“I think this has potential to both catalyze learning innovation at Ohio State as well as pushing Apple to develop applications and programs that will be of greater interest to the larger higher education community,” said Kim. He added that he is hopeful that the partnership is a signal Apple is ready to “return to its roots” and make higher education a strategic priority.
Michael Carter, director of TextGenome, a project that helps build technology to improve student literacy, and former director of education research at Apple, agreed that creating a “pipeline” of developers was an important aspect of the Ohio State deal for Apple. “Everyone at Apple and in Silicon Valley knows there aren’t enough engineers to go around,” said Carter. He noted that Ohio State could act a pilot for Apple, allowing it to experiment at one institution before expanding. The focus on iPads in the Ohio State deal, rather than MacBooks, is likely because Apple has been struggling to sell iPads since Google’s Chromebook became popular, Carter said.
Indeed, critics of Apple have in the past said that the company has a history of achieving its corporate goals by talking about education -- and then capturing large markets through deals with educational entities.
At the same time, the company remains popular with students and faculty members.
The opportunity for colleges to arrange similar partnerships with Apple is something many would be watching closely, Kim said. He noted that his and other colleges have already been in contact with Apple to discover where they might collaborate. “This Ohio State partnership is certainly bigger in scope and scale than other partnerships that I’ve heard about, but it is in line with how I’ve been watching Apple’s approach to higher education evolve over the past couple of years,” said Kim.
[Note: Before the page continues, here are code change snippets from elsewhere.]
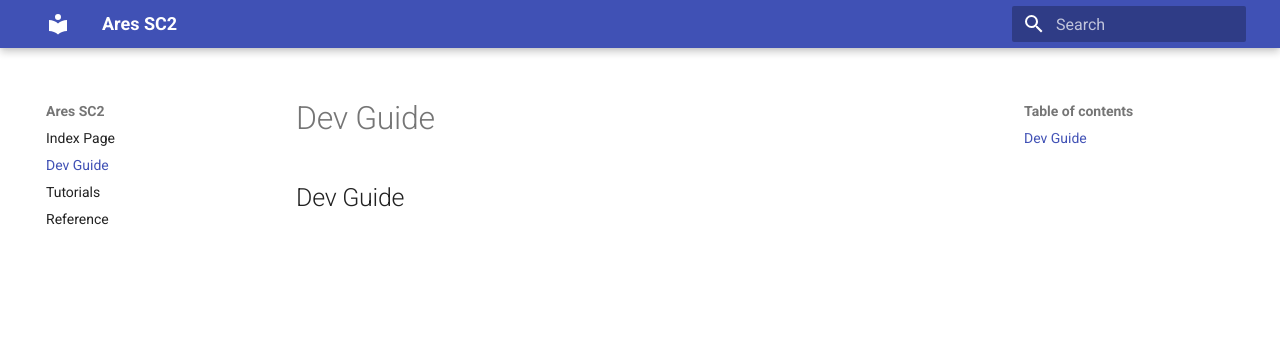
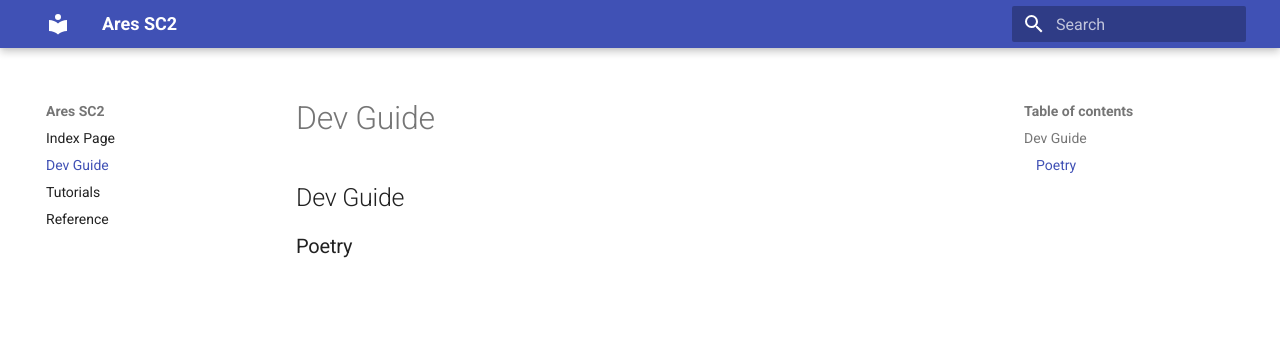
Before and after one commit to AresSC2/ares-sc2, an MkDocs documentation site: the page built from docs/dev-guide.md, in a window 1280 px wide. Shown: the top 347 px of the page. Built offline with MkDocs 1.6.1 and Material for MkDocs 9.7.7, drawn with Linux system fonts in a browser that asks for light colours.

```diff
--- a/docs/dev-guide.md
+++ b/docs/dev-guide.md
@@ -1 +1,3 @@
 ## Dev Guide
+
+### Poetry
```
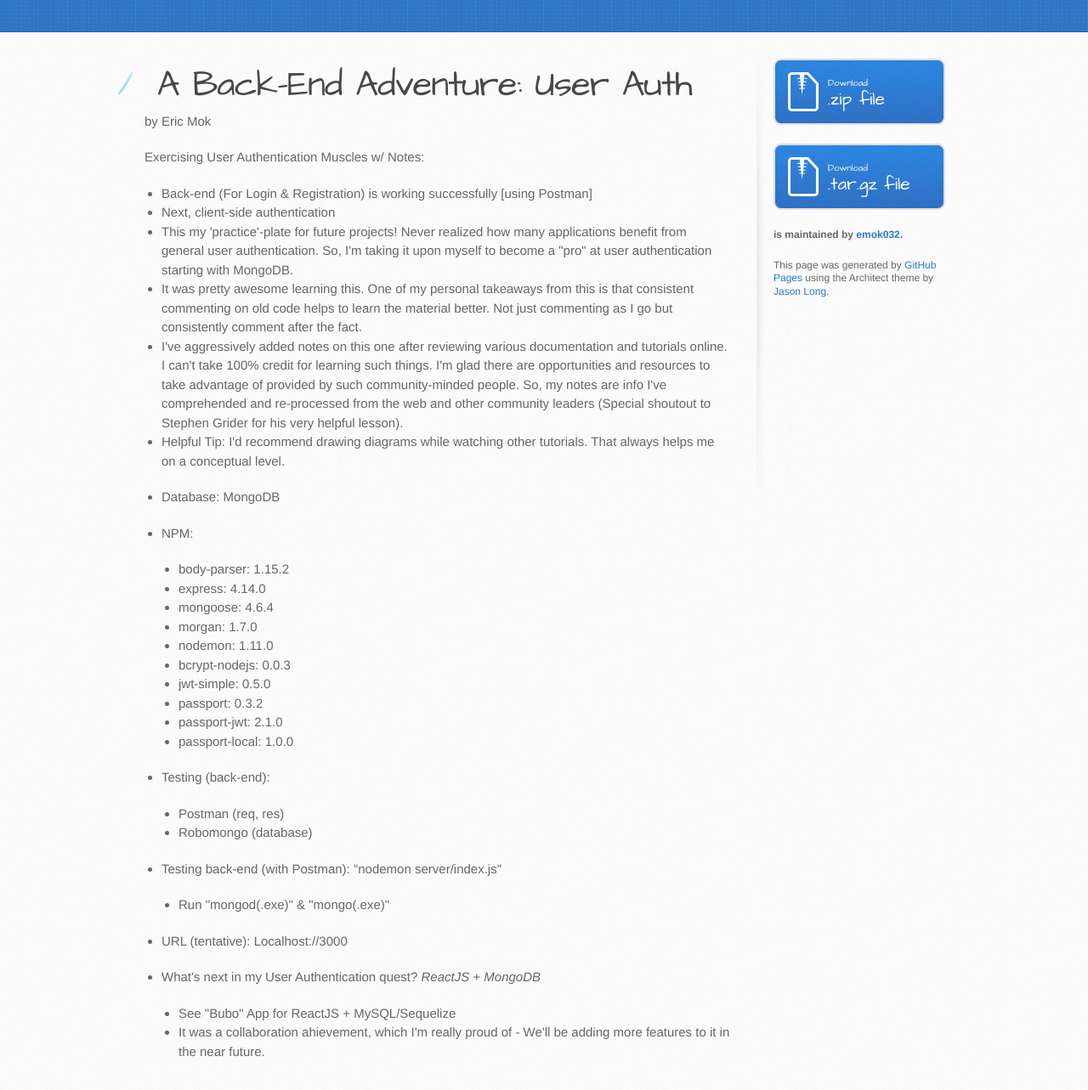
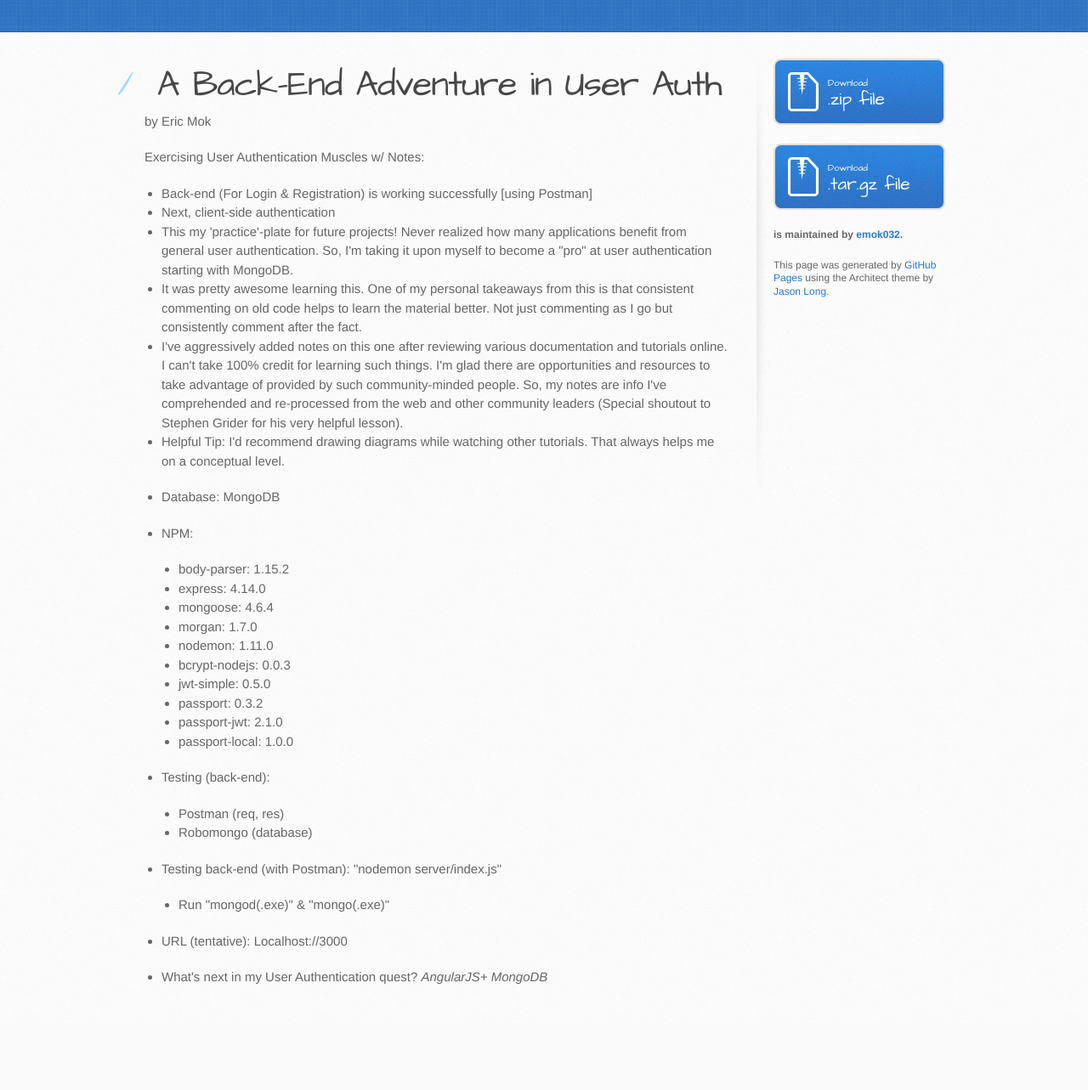
Before and after one commit to emok032/userAuthentication, a plain HTML site: page index.html in a window 1280 px wide. Shown: the part 269-1552 px from the top of the page at 85% size. After the commit the page ends 1473 px from the top, so only its background shows below. Drawn offline with Linux system fonts and the light colour scheme.

Commit message:
Create gh-pages branch via GitHub

```diff
--- a/index.html
+++ b/index.html
@@ -29,7 +29,7 @@
       <div class="inner clearfix">
         <section id="main-content">
           <h1>
-<a id="a-back-end-adventure-user-auth" class="anchor" href="#a-back-end-adventure-user-auth" aria-hidden="true"><span aria-hidden="true" class="octicon octicon-link"></span></a>A Back-End Adventure: User Auth</h1>
+<a id="a-back-end-adventure-in-user-auth" class="anchor" href="#a-back-end-adventure-in-user-auth" aria-hidden="true"><span aria-hidden="true" class="octicon octicon-link"></span></a>A Back-End Adventure in User Auth</h1>
 
 <p>by Eric Mok</p>
 
@@ -75,14 +75,7 @@
 </ul>
 </li>
 <li><p>URL (tentative): Localhost://3000</p></li>
-<li>
-<p>What's next in my User Authentication quest? <em>ReactJS + MongoDB</em></p>
-
-<ul>
-<li>See "Bubo" App for ReactJS + MySQL/Sequelize</li>
-<li>It was a collaboration ahievement, which I'm really proud of - We'll be adding more features to it in the near future.</li>
-</ul>
-</li>
+<li><p>What's next in my User Authentication quest? <em>AngularJS+ MongoDB</em></p></li>
 </ul>
         </section>
 
```
Also changed, not shown: params.json (+1 -1 lines).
If Apple truly commits to innovation in higher education, it could “really move the needle,” said Kim, as other companies like Google and Microsoft could follow suit. “All of these companies would be smart to put educational innovation, and partnerships with higher education, at the center of their plans,” Kim said, but he noted that such progress would not mean that university leaders would stop being skeptical of the return on investment of large-scale technology-adoption projects and company partnerships.